(CNN) - Boston's pain has been felt by people all over the world and the running community in particular has sympathized with the tragedy. Tens of thousands of runners in London remembered the victims, and there was also an emotional marathon in Bethlehem on Sunday.
More than five-thousand miles away from the terror that unfolded in Boston, marathon runners in Bethlehem can't help but have Boston on their minds. No one more than Karen Kjaer. She ran in the Boston marathon… and heard the explosions as she was cooling down.
"I thought this is crazy can I go to the West Bank in five or six days, but after a day or two I thought this is the right thing to do it is really important for me to be here because of Boston because of the whole situation," says Karen Kjaer.
A few feet away runner Dimitri Awad wears a T-shirt with a picture of 8-year-old Martin Richard, the youngest victim killed in the Boston bombing. "I wanted to show the people in the U.S. that we care about what's going on. It doesn't matter if a child dies from here or the U-S or even Israel. Children are our children. So, I put on this shirt here in memory of Martin. So, I hope his family knows we care," says Dimtri Awwad, Palestinian runner.
The marathon in Bethlehem was of course planned long before what happened in Boston, but with the victims fresh on the minds of runners here they are also here to send a political message about the restrictions on Palestinians movement. This is the first international marathon in the West Bank, beginning and ending at the Church of the Nativity.
The route is a tough one, mapped out by organizers, to make a point by taking runners through some of the restrictions Palestinians face daily.

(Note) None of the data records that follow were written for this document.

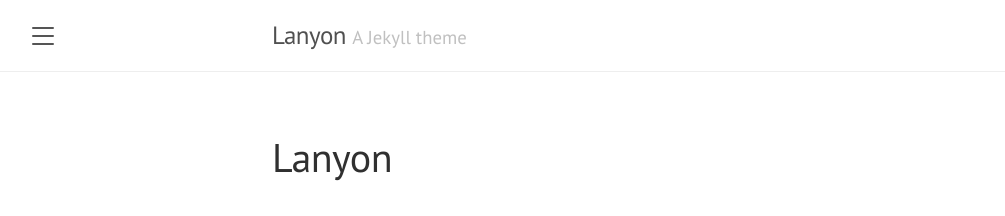
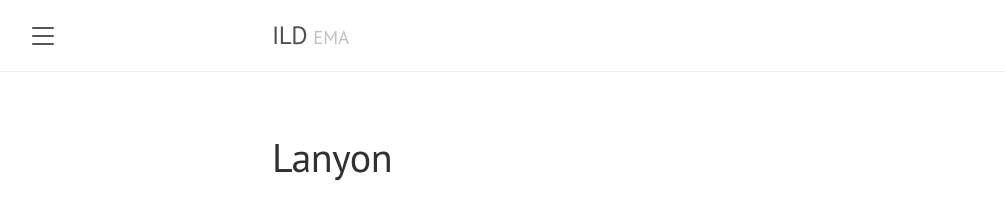
Before and after one commit to lennartseizer/ild, a Jekyll site: the page built from README.md, in a window 1280 px wide and 900 px high. Shown: the top 216 px of the window, without its empty margins (8-1013 px from the left). Built offline with Jekyll 4.4.1, drawn with Linux system fonts in a browser that asks for light colours; our own code applies the rules of GitHub Pages for plain Markdown files.

Commit message:
Update _config.yml

```diff
--- a/_config.yml
+++ b/_config.yml
@@ -1,6 +1,6 @@
 # Setup
-title:               Lanyon
-tagline:             'A Jekyll theme'
+title:               ILD
+tagline:             'EMA'
 description:         '...me that places the utmost gravity on content with a hidden drawer. Made by <a href="https://twitter.com/mdo" target="_blank">@mdo</a>.'
 url:                 'https://lennartseizer.github.io'
 baseurl:             '/ild'
```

Those running the full marathon had to run the same route twice, right past the massive wall that snakes through parts of the West Bank and cuts off access. Israel says the wall has successfully helped stop terror attacks from the West Bank.
And the restriction on Palestinians are for security reasons. But Palestinian officials and some runners accuse Israel of being blatantly unfair in the name of security. This year Israel refused to let 26 runners from Gaza, including an Olympic athlete, into the West Bank for the marathon saying they did not meet Israel's criteria for movement between the two areas.
At least two rockets have been fired from Gaza into Israel this year, but organizers say Palestinian athletes shouldn't be punished for the actions of others.
"I think it's the time now to punish the Israelis to ask the Israelis to stop their crazy racist measure and procedures against the Palestinian sports family," says Jabril Rajoub, Palestinian Olympic Committee.
Israel says the procedures are not racist or crazy, but based on making sure Israel is safe. Palestinian runner, Abdul Nasser Awajneh won the marathon, but laments his fellow runners from Gaza couldn't participate. Marathons in this part of the world can rarely avoid running into politics.